We are fully prepared to support our governments in order to achieve this goal. Throughout the SAICM process the importance of women as been highlighted. We call on governments to act on this premise and live up to their political duty to agree on a Chemicals Management system that protects women and vulnerable future generations. In order to achieve this goal we demand from governments represented at the ICCM:
- Any legislative framework targeting chemicals as well as corporate practices must be based on the precautionary principle
- As a consequences, the principle of substitution must be applied whenever safer alternatives are available. We believe this will stimulate innovation, enhance competitiveness and make a strong contribution towards clean production and sustainable development
- We congratulate the governments of the world on the progress achieved through out the SAICM process. However, the experiences of the past have demonstrated that in order for chemicals legislation to take effect, it must be legally binding
- We encourage and ask the United Nations Environment Program to take the lead in finding a mechanism whereby this can be achieved
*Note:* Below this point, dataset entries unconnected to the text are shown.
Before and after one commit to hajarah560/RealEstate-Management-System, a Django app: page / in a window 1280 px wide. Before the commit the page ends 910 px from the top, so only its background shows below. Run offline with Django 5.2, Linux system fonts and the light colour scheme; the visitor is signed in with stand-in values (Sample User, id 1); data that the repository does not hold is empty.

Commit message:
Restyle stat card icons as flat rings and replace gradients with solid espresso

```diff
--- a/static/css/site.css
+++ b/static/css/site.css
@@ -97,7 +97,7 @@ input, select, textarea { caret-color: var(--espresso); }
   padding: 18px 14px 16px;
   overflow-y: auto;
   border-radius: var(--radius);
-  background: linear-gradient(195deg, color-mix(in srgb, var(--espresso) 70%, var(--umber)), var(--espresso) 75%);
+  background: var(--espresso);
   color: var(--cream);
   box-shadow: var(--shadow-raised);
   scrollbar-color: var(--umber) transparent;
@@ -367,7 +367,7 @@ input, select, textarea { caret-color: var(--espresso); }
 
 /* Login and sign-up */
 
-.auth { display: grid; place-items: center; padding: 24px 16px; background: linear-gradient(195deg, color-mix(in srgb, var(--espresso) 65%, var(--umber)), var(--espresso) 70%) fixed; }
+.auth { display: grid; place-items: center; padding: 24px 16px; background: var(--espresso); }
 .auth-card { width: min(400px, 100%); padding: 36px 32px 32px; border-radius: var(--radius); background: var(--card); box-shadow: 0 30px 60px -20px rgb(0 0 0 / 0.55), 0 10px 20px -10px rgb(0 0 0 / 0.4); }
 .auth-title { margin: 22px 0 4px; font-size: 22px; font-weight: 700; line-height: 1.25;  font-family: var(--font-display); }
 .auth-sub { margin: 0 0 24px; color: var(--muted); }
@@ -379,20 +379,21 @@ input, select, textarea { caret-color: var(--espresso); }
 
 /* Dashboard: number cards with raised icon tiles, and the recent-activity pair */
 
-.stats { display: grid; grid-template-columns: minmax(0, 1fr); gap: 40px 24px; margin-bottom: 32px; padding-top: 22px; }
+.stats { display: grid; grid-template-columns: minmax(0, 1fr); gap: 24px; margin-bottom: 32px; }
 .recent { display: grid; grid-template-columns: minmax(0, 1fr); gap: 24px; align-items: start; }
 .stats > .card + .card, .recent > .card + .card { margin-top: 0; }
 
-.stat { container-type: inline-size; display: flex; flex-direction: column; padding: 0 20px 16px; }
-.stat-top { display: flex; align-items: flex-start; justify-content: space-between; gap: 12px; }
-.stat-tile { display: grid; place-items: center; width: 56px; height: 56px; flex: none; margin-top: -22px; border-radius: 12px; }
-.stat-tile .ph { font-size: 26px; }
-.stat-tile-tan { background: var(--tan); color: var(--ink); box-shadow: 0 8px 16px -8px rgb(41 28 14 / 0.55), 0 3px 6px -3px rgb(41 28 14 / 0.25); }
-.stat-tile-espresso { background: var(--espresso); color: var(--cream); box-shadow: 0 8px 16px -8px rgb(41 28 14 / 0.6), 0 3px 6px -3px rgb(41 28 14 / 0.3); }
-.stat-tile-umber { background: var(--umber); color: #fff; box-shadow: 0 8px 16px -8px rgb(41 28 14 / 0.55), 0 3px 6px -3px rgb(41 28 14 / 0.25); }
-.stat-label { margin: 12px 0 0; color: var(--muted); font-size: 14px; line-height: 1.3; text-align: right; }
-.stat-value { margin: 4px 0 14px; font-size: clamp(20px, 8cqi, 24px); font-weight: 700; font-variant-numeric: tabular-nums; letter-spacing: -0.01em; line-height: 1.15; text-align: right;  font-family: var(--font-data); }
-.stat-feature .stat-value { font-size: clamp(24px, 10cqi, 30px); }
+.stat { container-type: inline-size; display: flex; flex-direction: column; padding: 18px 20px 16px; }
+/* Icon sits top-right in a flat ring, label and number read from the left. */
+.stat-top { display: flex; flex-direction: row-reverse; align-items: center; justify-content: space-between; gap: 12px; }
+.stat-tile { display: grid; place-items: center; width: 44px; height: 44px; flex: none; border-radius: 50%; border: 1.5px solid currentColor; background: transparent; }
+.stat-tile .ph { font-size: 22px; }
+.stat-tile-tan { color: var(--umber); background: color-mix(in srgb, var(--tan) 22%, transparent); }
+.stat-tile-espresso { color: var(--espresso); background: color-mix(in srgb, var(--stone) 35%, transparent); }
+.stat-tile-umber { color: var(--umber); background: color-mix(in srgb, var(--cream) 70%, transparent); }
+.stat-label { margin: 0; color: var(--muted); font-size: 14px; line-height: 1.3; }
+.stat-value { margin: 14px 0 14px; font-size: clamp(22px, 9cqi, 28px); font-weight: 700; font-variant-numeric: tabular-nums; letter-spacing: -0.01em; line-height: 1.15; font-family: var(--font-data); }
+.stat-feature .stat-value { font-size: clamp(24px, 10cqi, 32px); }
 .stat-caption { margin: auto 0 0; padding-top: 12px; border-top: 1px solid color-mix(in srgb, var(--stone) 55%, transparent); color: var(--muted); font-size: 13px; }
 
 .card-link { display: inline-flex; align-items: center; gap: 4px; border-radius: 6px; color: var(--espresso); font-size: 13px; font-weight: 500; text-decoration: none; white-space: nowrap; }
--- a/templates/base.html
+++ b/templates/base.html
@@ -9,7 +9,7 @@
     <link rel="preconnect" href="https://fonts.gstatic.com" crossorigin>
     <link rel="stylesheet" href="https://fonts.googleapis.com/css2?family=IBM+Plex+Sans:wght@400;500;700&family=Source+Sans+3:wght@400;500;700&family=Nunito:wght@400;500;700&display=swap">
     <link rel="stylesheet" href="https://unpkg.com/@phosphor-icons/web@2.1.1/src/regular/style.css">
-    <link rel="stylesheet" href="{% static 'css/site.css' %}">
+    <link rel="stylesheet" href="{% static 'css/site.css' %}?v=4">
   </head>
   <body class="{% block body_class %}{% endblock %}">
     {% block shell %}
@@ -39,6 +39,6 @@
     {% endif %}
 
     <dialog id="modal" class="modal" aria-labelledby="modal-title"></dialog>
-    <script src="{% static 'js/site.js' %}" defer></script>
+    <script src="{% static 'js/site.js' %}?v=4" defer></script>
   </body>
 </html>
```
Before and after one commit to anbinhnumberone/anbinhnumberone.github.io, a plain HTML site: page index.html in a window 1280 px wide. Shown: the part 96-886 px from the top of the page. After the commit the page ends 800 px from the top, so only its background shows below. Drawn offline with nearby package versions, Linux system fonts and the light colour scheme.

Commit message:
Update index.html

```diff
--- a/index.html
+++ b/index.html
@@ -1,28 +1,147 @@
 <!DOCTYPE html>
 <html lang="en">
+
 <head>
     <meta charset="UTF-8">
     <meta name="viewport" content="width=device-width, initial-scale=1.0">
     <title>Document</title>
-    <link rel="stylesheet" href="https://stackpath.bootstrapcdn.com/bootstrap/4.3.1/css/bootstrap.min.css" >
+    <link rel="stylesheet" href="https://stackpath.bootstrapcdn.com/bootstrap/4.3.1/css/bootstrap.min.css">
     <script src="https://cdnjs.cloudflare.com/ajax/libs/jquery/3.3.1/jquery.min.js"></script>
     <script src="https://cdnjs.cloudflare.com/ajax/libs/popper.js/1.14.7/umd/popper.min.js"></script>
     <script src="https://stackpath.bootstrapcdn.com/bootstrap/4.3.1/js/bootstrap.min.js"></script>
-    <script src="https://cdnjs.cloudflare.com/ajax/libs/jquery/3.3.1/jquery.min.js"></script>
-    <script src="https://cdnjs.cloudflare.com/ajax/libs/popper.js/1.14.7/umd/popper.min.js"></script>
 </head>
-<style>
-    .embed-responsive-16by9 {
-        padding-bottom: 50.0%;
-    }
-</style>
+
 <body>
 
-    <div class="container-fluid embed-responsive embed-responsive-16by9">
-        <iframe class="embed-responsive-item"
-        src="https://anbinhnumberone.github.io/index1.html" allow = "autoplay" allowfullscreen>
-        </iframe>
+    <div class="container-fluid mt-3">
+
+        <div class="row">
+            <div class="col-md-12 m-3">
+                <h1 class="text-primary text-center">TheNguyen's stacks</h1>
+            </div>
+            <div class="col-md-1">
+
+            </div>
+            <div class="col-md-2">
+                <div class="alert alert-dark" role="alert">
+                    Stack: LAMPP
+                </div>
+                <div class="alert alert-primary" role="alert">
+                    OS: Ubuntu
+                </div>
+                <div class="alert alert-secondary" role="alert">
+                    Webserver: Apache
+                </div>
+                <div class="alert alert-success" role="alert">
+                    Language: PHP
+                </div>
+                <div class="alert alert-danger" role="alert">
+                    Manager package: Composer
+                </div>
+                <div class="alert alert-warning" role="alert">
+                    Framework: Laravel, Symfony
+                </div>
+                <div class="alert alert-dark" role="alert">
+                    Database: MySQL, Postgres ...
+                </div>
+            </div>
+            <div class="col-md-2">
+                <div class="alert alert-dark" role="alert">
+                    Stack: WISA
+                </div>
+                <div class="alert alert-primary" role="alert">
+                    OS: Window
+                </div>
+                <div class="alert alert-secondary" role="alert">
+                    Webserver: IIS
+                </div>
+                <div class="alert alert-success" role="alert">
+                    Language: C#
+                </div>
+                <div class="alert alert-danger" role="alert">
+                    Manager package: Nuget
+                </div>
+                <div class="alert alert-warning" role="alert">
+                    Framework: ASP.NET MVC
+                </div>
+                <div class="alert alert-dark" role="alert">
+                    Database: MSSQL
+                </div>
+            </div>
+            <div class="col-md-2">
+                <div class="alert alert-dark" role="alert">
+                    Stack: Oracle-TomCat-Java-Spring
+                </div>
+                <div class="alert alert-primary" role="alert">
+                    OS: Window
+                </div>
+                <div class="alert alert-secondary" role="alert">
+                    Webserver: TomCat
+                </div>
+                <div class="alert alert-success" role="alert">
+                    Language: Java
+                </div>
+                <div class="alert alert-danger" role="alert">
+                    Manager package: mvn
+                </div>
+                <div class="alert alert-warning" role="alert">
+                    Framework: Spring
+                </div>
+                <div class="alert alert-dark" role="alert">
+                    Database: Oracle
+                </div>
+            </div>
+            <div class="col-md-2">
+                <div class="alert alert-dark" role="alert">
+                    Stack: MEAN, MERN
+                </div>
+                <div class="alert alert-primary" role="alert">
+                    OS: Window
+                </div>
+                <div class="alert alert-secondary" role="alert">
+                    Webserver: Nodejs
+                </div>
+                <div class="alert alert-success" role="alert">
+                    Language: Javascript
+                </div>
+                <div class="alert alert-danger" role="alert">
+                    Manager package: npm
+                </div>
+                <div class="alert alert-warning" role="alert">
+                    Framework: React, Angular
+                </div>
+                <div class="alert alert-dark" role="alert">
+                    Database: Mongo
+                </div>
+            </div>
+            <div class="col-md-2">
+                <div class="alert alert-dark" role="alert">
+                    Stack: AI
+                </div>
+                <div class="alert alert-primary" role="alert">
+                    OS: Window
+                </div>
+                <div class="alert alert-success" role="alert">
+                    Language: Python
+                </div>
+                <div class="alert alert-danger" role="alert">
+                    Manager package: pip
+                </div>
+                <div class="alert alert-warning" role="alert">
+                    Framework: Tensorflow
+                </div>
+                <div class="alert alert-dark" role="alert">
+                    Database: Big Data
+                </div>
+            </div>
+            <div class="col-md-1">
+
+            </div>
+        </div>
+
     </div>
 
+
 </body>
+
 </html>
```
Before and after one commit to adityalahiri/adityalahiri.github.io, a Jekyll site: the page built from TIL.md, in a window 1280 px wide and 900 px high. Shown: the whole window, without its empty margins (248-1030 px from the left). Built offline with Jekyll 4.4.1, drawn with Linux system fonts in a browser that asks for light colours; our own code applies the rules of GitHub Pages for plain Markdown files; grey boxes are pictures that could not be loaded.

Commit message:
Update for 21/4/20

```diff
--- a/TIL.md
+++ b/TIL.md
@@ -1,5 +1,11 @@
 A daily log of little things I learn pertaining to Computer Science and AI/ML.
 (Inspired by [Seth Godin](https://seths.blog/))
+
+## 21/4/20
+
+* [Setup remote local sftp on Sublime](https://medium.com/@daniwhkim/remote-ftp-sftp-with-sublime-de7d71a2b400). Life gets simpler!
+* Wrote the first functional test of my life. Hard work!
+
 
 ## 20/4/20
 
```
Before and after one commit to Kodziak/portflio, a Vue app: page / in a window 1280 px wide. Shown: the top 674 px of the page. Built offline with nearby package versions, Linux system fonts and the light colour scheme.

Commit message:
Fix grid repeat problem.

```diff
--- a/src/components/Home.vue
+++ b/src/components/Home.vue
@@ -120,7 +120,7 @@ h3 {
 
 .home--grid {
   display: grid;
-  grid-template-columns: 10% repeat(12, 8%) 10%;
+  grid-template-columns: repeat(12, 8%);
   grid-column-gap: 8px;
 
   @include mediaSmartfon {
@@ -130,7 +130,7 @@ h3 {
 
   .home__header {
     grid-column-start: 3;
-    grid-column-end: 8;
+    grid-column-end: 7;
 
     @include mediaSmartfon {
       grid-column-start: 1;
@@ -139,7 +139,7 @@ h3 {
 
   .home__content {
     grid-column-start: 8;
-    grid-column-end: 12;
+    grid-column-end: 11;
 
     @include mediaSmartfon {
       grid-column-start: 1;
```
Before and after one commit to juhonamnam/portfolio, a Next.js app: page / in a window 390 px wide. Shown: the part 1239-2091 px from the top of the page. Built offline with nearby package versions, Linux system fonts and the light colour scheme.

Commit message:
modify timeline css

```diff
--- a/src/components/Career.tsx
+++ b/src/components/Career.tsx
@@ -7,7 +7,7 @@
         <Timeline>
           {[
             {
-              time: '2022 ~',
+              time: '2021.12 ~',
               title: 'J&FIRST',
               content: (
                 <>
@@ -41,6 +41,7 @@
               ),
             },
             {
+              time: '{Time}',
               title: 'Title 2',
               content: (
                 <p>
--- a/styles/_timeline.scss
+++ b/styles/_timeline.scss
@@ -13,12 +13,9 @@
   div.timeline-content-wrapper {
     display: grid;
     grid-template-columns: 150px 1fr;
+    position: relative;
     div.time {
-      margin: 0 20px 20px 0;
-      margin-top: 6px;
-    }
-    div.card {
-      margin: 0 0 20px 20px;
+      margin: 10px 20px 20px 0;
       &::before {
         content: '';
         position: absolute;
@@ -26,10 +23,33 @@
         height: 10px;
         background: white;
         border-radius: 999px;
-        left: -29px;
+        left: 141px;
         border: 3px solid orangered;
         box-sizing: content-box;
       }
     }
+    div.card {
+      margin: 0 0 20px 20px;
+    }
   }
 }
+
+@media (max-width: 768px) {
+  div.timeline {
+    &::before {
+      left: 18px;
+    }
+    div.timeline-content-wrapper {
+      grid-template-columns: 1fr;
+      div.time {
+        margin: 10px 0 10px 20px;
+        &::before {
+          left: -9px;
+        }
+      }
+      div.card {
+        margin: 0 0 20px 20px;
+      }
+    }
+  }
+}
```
- Substantial assistance to developing countries and countries with economies in transition are necessary in order to implement the outcomes of the SAICM process
- SAICM and relevant outcomes of the process such as the Ministerial Declaration and the Global Plan of Action must embrace existing principles applied in chemicals management such as the polluter pays principle, comprehensive right-to-know laws and the no data, no market principle
WECF at ICCM: Ms. Elena Manvellian, WECF member representing Armenian Women for Health and Healthy Environment (AWHHE), firstname.lastname@example.org
Alternative contact: Daniela Rosche, Policy Coordinator, WECF in the Netherlands, 0031-6-2295 0027, email@example.com